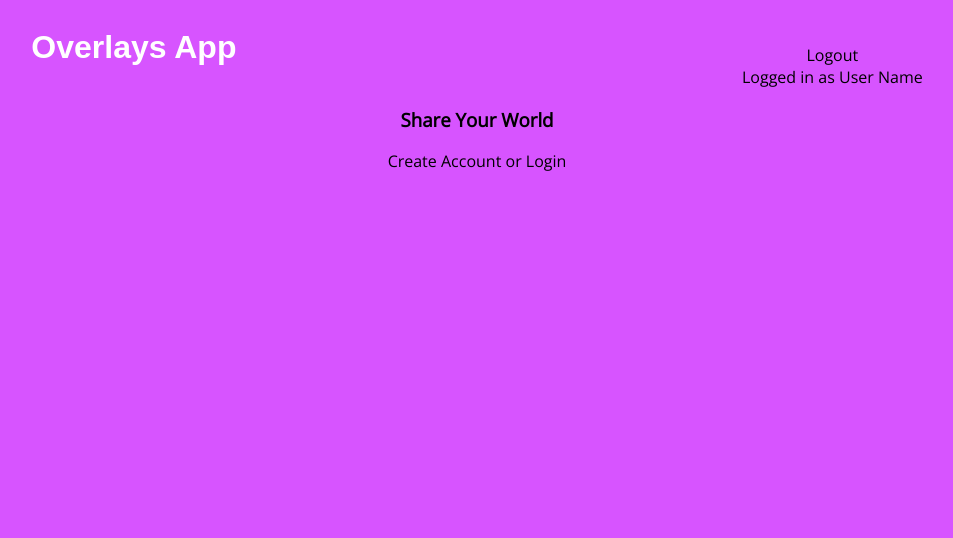
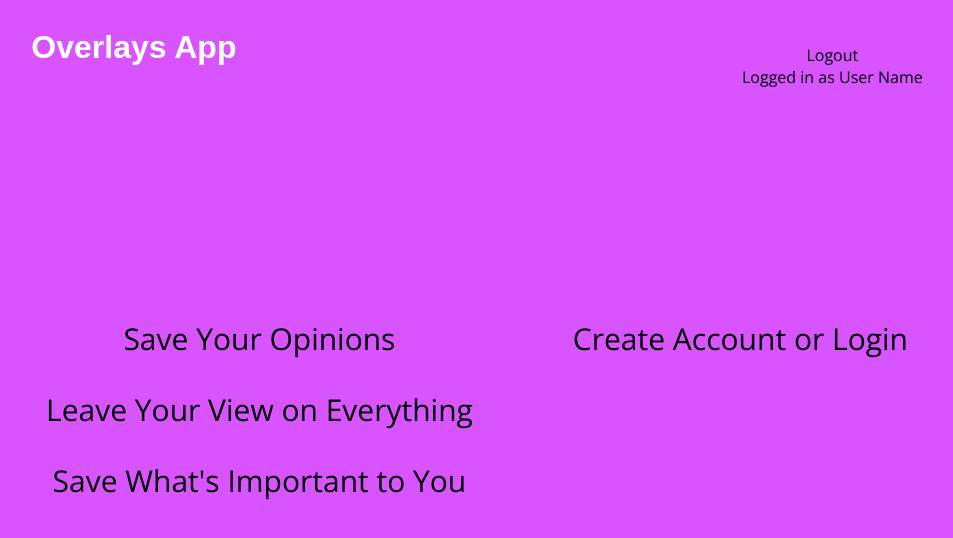
Before and after one commit to kraigwilliams/overlays-app, a React (Create React App) app: page / in a window 1280 px wide. Shown: the top 538 px of the page, without its empty margins (163-1116 px from the left). Built offline with nearby package versions, Linux system fonts and the light colour scheme; a web font is replaced by a local one.

Commit message:
css changes

```diff
--- a/src/Components/Header/header.css
+++ b/src/Components/Header/header.css
@@ -12,3 +12,9 @@ header{
  margin-left:40%;
 align-self: flex-end;
 }
+
+@media  only screen and(min-width:768px){
+
+
+
+}
--- /dev/null
+++ b/src/Components/Home/Home.css
@@ -0,0 +1,19 @@
+.home-page{
+display:flex;
+flex-direction: row;
+justify-content: center;
+padding-top:200px;
+
+}
+
+.home-left{
+margin-right:100px;
+}
+
+/* .home-right{
+    margin-right:100px;
+} */
+
+.home-page *{
+    font-size: 30px;
+}
--- a/src/Components/Home/Home.js
+++ b/src/Components/Home/Home.js
@@ -1,21 +1,31 @@
 import React from 'react';
-import {Link} from 'react-router-dom'
-
+import {Link} from 'react-router-dom';
+import './Home.css';
 
 
 
 function Home(){
 return(
-    <>
+    <div className="home-page">
+<div className="home-left">
+<p>Save Your Opinions</p>
+<p>Leave Your View on Everything</p>
 
-    <h3>Share Your World</h3>
+    <p>Save What's Important to You</p>
+</div>
+
+
+<div className="home-right">
+
 
 
     <p>
      <Link to="/register">Create Account</Link> or <Link to="/login">Login</Link>
 
     </p>
-    </>
+    </div>
+
+    </div>
 )
 }
 
--- a/src/config.js
+++ b/src/config.js
@@ -1,6 +1,6 @@
 export default{
 // API_ENDPOINT: 'http://localhost:8000/api',
-API_ENDPOINT: 'https://kraig-overlays-server.herokuapp.com/api',
+API_ENDPOINT: 'https://kraig-overlays-server.herokuapp.com/api' || 'http://localhost:8000',
 TOKEN_KEY: 'overlays-client-auth-token'
 
 }
```
Also changed, not shown: src/Components/Nav/Nav.css (added).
□ □ □ □
WORK REQUEST: The word to look for is "Components"; copy out every line of the entries that holds it.

EXERCISE ANSWER:
--- a/src/Components/Header/header.css
+++ b/src/Components/Header/header.css
+++ b/src/Components/Home/Home.css
--- a/src/Components/Home/Home.js
+++ b/src/Components/Home/Home.js
Also changed, not shown: src/Components/Nav/Nav.css (added).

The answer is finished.